Your songs are long, atmospheric and epic, but how do you feel about those typical ‘simple happy’ folk-metalsongs from bands like Korpiklaani?
Olli: I’d never listen to these bands at home, but when they’re part of the card on a concert or festival I’m sure drinking a lot of beer while watching their show and I’m just having a good time. I don’t know where you put TrollfesT in that conversation, but if they’re on your ‘simple happy’ list they are the exception to the rule, since we all love their True Norwegian Balkan Metal.
You’re originating from Schwarzwald (Black Forest), so what is your favorite kind of tree?

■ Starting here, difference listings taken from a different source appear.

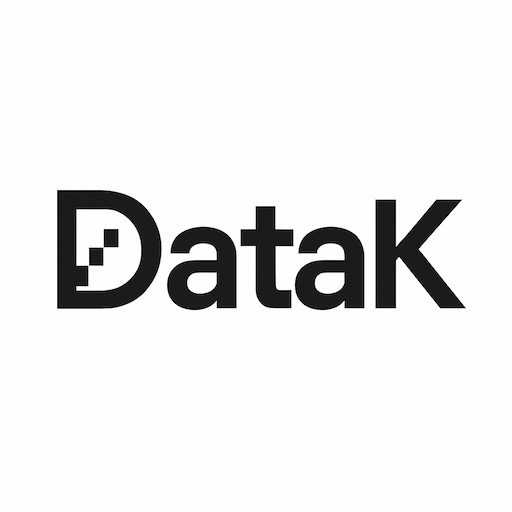
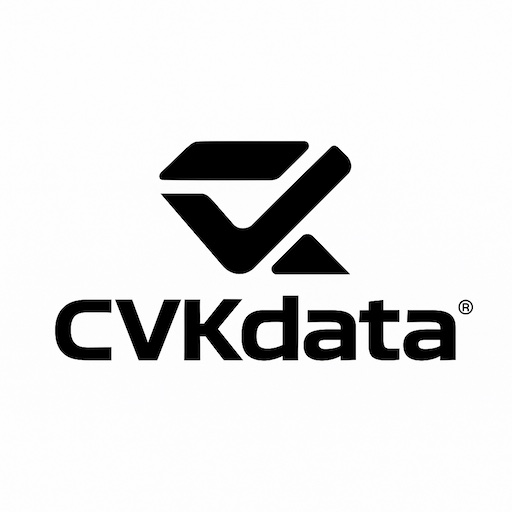
配置

Changed region(s): [[0.0938, 0.25, 0.9375, 0.7188]]

diff --git a/resources/views/admin/dashboard/title.blade.php b/resources/views/admin/dashboard/title.blade.php
@@ -30,13 +30,13 @@
             <img class="avatar img-circle shadow mt-1" src="/vendor/dujiaoka-admin/images/logo.jpg">
 
             <div class="text-center mb-1">
-                <h1 class="mb-3 mt-2 text-white">{{ config('dujiaoka.dujiaoka_name', 'DataK') }} V{{ config('dujiaoka.dujiaoka_version', '2.0.0') }}</h1>
+                <h1 class="mb-3 mt-2 text-white">{{ config('dujiaoka.dujiaoka_name', 'CVKData') }} V{{ config('dujiaoka.dujiaoka_version', '2.0.0') }}</h1>
                 <div class="links">
 <!--                    <a href="https://github.com/assimon/dujiaoka" target="_blank">Github</a>-->
 <!--                    <a href="//shang.qq.com/wpa/qunwpa?idkey=37b6b06f7c941dae20dcd5784088905d6461064d7f33478692f0c4215546cee0" id="qq-group-link" target="_blank">-->
 <!--                        <img border="0" src="//pub.idqqimg.com/wpa/images/group.png" alt="" title="{{ __('dujiaoka.join_qq_group') }}">-->
 <!--                    </a>-->
-                    <a href="http://t.me/{{ config('dujiaoka.telegram_group_name', 'Fakeman1024') }}" id="telegram-group-link" target="_blank">{{ __('dujiaoka.join_telegram_group') }}</a>
+                    <a href="http://t.me/{{ config('dujiaoka.telegram_group_name', 'cvkdata') }}" id="telegram-group-link" target="_blank">{{ __('dujiaoka.join_telegram_group') }}</a>
 <!--                    <a href="https://dujiaoka.com" id="demo-link" target="_blank">{{ __('dujiaoka.official_website') }}</a>-->
                 </div>
             </div>

diff --git a/app/Service/OrderProcessService.php b/app/Service/OrderProcessService.php
@@ -459,8 +459,8 @@ class OrderProcessService
         $mailData = [
             'created_at' => $order->create_at,
             'product_name' => $order->goods->gd_name,
-            'webname' => dujiaoka_config_get('text_logo', config('dujiaoka.text_logo', 'DataK')),
-            'weburl' => config('app.url') ?? 'https://datak.shop',
+            'webname' => dujiaoka_config_get('text_logo', config('dujiaoka.text_logo', 'CVKData')),
+            'weburl' => config('app.url') ?? 'https://kfk.spiker-aka.shop',
             'ord_info' => str_replace(PHP_EOL, '<br/>', $order->info),
             'ord_title' => $order->title,
             'order_id' => $order->order_sn,
@@ -508,8 +508,8 @@ class OrderProcessService
         $mailData = [
             'created_at' => $order->create_at,
             'product_name' => $order->goods->gd_name,
-            'webname' => dujiaoka_config_get('text_logo', config('dujiaoka.text_logo', 'DataK')),
-            'weburl' => config('app.url') ?? 'https://datak.shop',
+            'webname' => dujiaoka_config_get('text_logo', config('dujiaoka.text_logo', 'CVKData')),
+            'weburl' => config('app.url') ?? 'https://kfk.spiker-aka.shop',
             'ord_info' => implode('<br/>', $carmisInfo),
             'ord_title' => $order->title,
             'order_id' => $order->order_sn,

diff --git a/resources/views/common/install.blade.php b/resources/views/common/install.blade.php
@@ -685,7 +685,7 @@ TkSuQmCC" />
         </svg>
 
     </h1>
-    <h2>DataK 「{{ config('dujiaoka.dujiaoka_version') }}」</h2>
+    <h2>CVKData 「{{ config('dujiaoka.dujiaoka_version') }}」</h2>
     <div>
 
         <p>每个梦想的路上，一起前行....！
@@ -750,12 +750,12 @@ TkSuQmCC" />
             <div class="form-group">
                 <div class="form-field">
                     <label>网站名称</label>
-                    <input type="title" value="DataK" name="title" required="">
+                    <input type="title" value="CVKData" name="title" required="">
                 </div>
 
                 <div class="form-field">
                     <label>网站url</label>
-                    <input name="app_url" value="" required="" placeholder="例如：https://datak.shop" />
+                    <input name="app_url" value="" required="" placeholder="例如：https://kfk.spiker-aka.shop" />
                 </div>
 
 

diff --git a/config/admin.php b/config/admin.php
@@ -11,7 +11,7 @@ return [
     | login page.
     |
     */
-    'name' => 'DataK',
+    'name' => 'CVKData',
 
     /*
     |--------------------------------------------------------------------------
@@ -22,7 +22,7 @@ return [
     | `img` tag, eg '<img src="http://logo-url" alt="Admin logo">'.
     |
     */
-    'logo' => '<img src="/vendor/dujiaoka-admin/images/logo.jpg" width="35"> &nbsp;DataK',
+    'logo' => '<img src="/vendor/dujiaoka-admin/images/logo.jpg" width="35"> &nbsp;CVKData',
 
     /*
     |--------------------------------------------------------------------------
@@ -88,7 +88,7 @@ return [
     | Html title for all pages.
     |
     */
-    'title' => 'DataK - 后台控制中心',
+    'title' => 'CVKData - 后台控制中心',
 
     /*
     |--------------------------------------------------------------------------

diff --git a/app/Jobs/BarkPush.php b/app/Jobs/BarkPush.php
@@ -76,7 +76,7 @@ class BarkPush implements ShouldQueue
 				. __('order.fields.order_created') .': '.$this->order->created_at,
 			"icon"=>url('assets/common/images/default.jpg'),
 			"level"=>"timeSensitive",
-			"group"=>dujiaoka_config_get('text_logo', config('dujiaoka.text_logo', 'DataK'))
+			"group"=>dujiaoka_config_get('text_logo', config('dujiaoka.text_logo', 'CVKData'))
 		];
 		if (dujiaoka_config_get('is_open_bark_push_url', 0) == BaseModel::STATUS_OPEN) {
 			$params["url"] = url('detail-order-sn/'.$this->order->order_sn);

diff --git a/app/Listeners/OrderUpdated.php b/app/Listeners/OrderUpdated.php
@@ -34,7 +34,7 @@ class OrderUpdated
         $order = [
             'created_at' => date('Y-m-d H:i'),
             'ord_title' => $event->order->title,
-            'webname' => $sysCache['text_logo'] ?? config('dujiaoka.text_logo', 'DataK'),
+            'webname' => $sysCache['text_logo'] ?? config('dujiaoka.text_logo', 'CVKData'),
             'weburl' => config('app.url'),
             'order_id' => $event->order->order_sn,
             'ord_price' => $event->order->actual_price,

diff --git a/config/dujiaoka.php b/config/dujiaoka.php
@@ -8,10 +8,10 @@
  */
 
 return [
-    'dujiaoka_name' => 'DataK',
+    'dujiaoka_name' => 'CVKData',
     'dujiaoka_version' => '2.0.6',
-    'telegram_group_name' => 'Fakeman1024',
-    'text_logo' => 'DataK',
+    'telegram_group_name' => 'cvkdata',
+    'text_logo' => 'CVKData',
     // 模板集合
     'templates' => [
         'unicorn' => '官方[unicorn]',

Olli: I’m originating from Berlin, but my favorite tree is the Christmas tree. I’ve had so many funny nights between Christmas and New Year’s Eve where I took those trees to a train or stuff like that, I just love them for all the crazy memories ;-)
Simon: No matter I love all kinds of trees; I think that my favorite ones are the firs.
What can we expect from Finsterforst in the near future?
Olli: Expect us to get better at all aspects. I love the new album, but I know there are better lyrics in me. There are some parts of the vocals which I think I could have done better and so on. I’m sure the other guys feel similar. We can and will get better. Besides that I expect us to play more shows, do some serious touring and just have a great time together. And expect us to get drunk after the shows!
Simon: I think that we have done a brilliant job for this particular time in which we created and produced “Rastlos”. I can’t criticize anything, but that is because I watch those things different. Of course after some time we will come up with thoughts like “Hmmm, but there and there and this and that we could have done like that!” But the final product of “Rastlos” is in my eyes nearly perfect. In future, as Olli said, we will improve ourselves and simply will get better. It will be a great challenge to top the level of this album; I am more than motivated to compose new shit! ;-)
Do you still have anything to say to the readers of folk-metal.nl or your Dutch fans?
Olli: We hope to be back soon. Had a lot of fun in the Netherlands, you guys just rock. So, what’s left to say? Cheers friends and lose yourself in ‘Rastlos’. I promise the hell of a trip ;-)
Simon: Cheers to Holland, godverdomme!